Join us Sunday, October 17th at 1pm for an excerpt reading, book signing, and drawing activity. How do you doodle?

Doodlebug is a middle grade graphic novel. If your junior high kid likes to draw, or better yet, simply wants to learn to draw, this event is perfect for her/him!

Sunday, October 3, 2010

Store event debrief: My Name Is Not Isabella

Our event with Jennifer Fosberry for her first picture book My Name Is Not Isabella went fabulously! We had multiple rounds of a few groups of families who each heard an impassioned reading (Fosberry stamps her feet and shakes her head at Isabella's every repetition of "My name is not Isabella!") and had great discussions about why Fosberry wrote this book. She has a daughter who loved to play pretend as a princess, and she wanted her daughter to have a book with more imaginative possibilities; as Fosberry says, "a life beyond the tiara."

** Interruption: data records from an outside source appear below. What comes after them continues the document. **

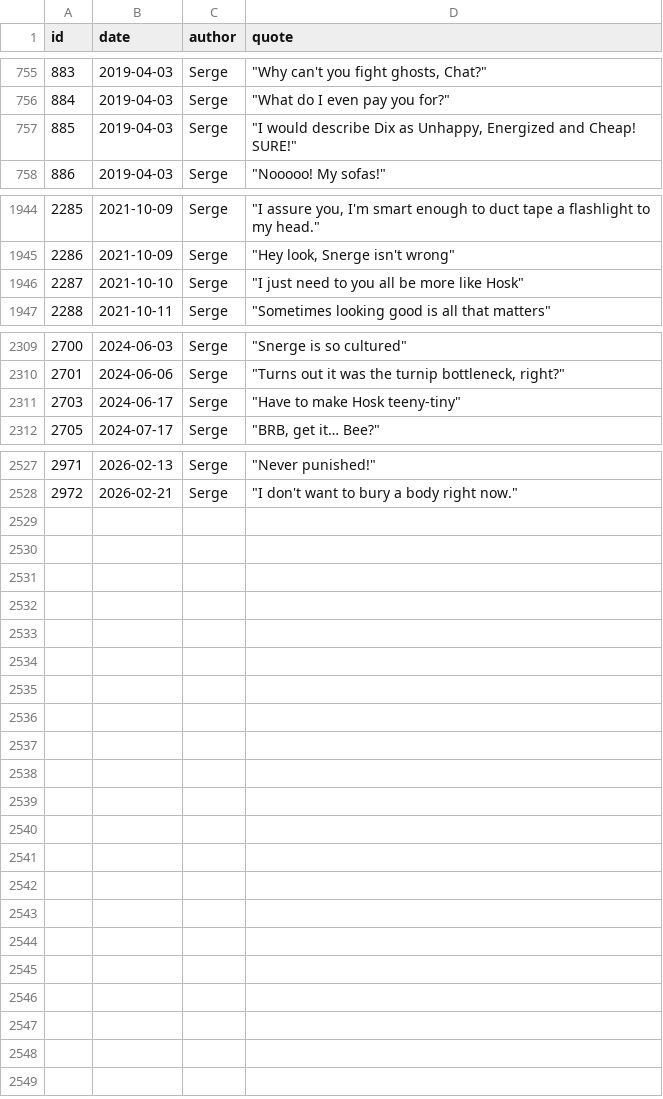
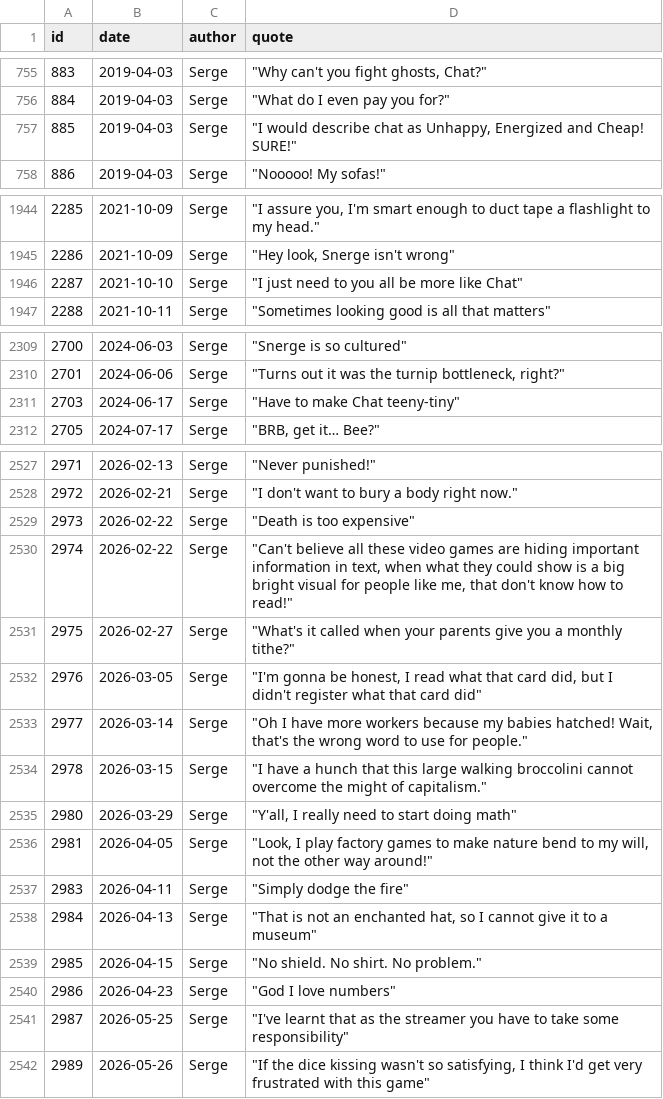
Before and after one commit to javajawa/snerge-bot, a CSV file: quotes/quotes.csv, drawn as a sheet; only a part is shown, gaps mark what is left out.

Commit message:
quote list changes

```diff
--- a/quotes/quotes.csv
+++ b/quotes/quotes.csv
@@ -756,3 +756,3 @@ id,date,author,quote
 884,2019-04-03,Serge,"""What do I even pay you for?"""
-885,2019-04-03,Serge,"""I would describe Dix as Unhappy, Energized and Cheap! SURE!"""
+885,2019-04-03,Serge,"""I would describe chat as Unhappy, Energized and Cheap! SURE!"""
 886,2019-04-03,Serge,"""Nooooo! My sofas!"""
@@ -1945,3 +1945,3 @@ id,date,author,quote
 2286,2021-10-09,Serge,"""Hey look, Snerge isn't wrong"""
-2287,2021-10-10,Serge,"""I just need to you all be more like Hosk"""
+2287,2021-10-10,Serge,"""I just need to you all be more like Chat"""
 2288,2021-10-11,Serge,"""Sometimes looking good is all that matters"""
@@ -2310,3 +2310,3 @@ id,date,author,quote
 2701,2024-06-06,Serge,"""Turns out it was the turnip bottleneck, right?"""
-2703,2024-06-17,Serge,"""Have to make Hosk teeny-tiny"""
+2703,2024-06-17,Serge,"""Have to make Chat teeny-tiny"""
 2705,2024-07-17,Serge,"""BRB, get it… Bee?"""
@@ -2528 +2528,15 @@ id,date,author,quote
 2972,2026-02-21,"Serge","""I don't want to bury a body right now."""
+2973,2026-02-22,"Serge","""Death is too expensive"""
+2974,2026-02-22,"Serge","""Can't believe all these video games are hiding important information in text, when what they could show is a big bright visual for people like me, that don't know how to read!"""
+2975,2026-02-27,"Serge","""What's it called when your parents give you a monthly tithe?"""
+2976,2026-03-05,"Serge","""I'm gonna be honest, I read what that card did, but I didn't register what that card did"""
+2977,2026-03-14,"Serge","""Oh I have more workers because my babies hatched! Wait, that's the wrong word to use for people."""
+2978,2026-03-15,"Serge","""I have a hunch that this large walking broccolini cannot overcome the might of capitalism."""
+2980,2026-03-29,"Serge","""Y'all, I really need to start doing math"""
+2981,2026-04-05,"Serge","""Look, I play factory games to make nature bend to my will, not the other way around!"""
+2983,2026-04-11,"Serge","""Simply dodge the fire"""
+2984,2026-04-13,"Serge","""That is not an enchanted hat, so I cannot give it to a museum"""
+2985,2026-04-15,"Serge","""No shield. No shirt. No problem."""
+2986,2026-04-23,"Serge","""God I love numbers"""
+2987,2026-05-25,"Serge","""I've learnt that as the streamer you have to take some responsibility"""
+2989,2026-05-26,"Serge","""If the dice kissing wasn't so satisfying, I think I'd get very frustrated with this game"""
```
Also changed, not shown: quotes/serge-lrr.csv.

Not only preschoolers will like this picture book: elementary schoolers through adults will, too: it's empowering and funny. I am so happy that there's a book like this out there now. Girls and boys (and men and women) need books like Isabella to remind them just how big they can dream. We still have some Dream Big! cards in the store, so when you come by to check out the book, be sure to share your dream and we can post it here on the blog.

In March, you can look for My Name Is Not Alexander, a corresponding book starring a young boy who also has a big imagination.

Thanks so much to Jennifer for coming out here! She's going to be an author to look out for. Thanks to everyone (especially Heidi and Kay) at Sourcebooks for their enthusiasm and help with planning this event. Because of all of you, and our great customers, we've completely sold out of the books! We'll be reordering and hope to have the author swing by to sign stock before she heads back to California.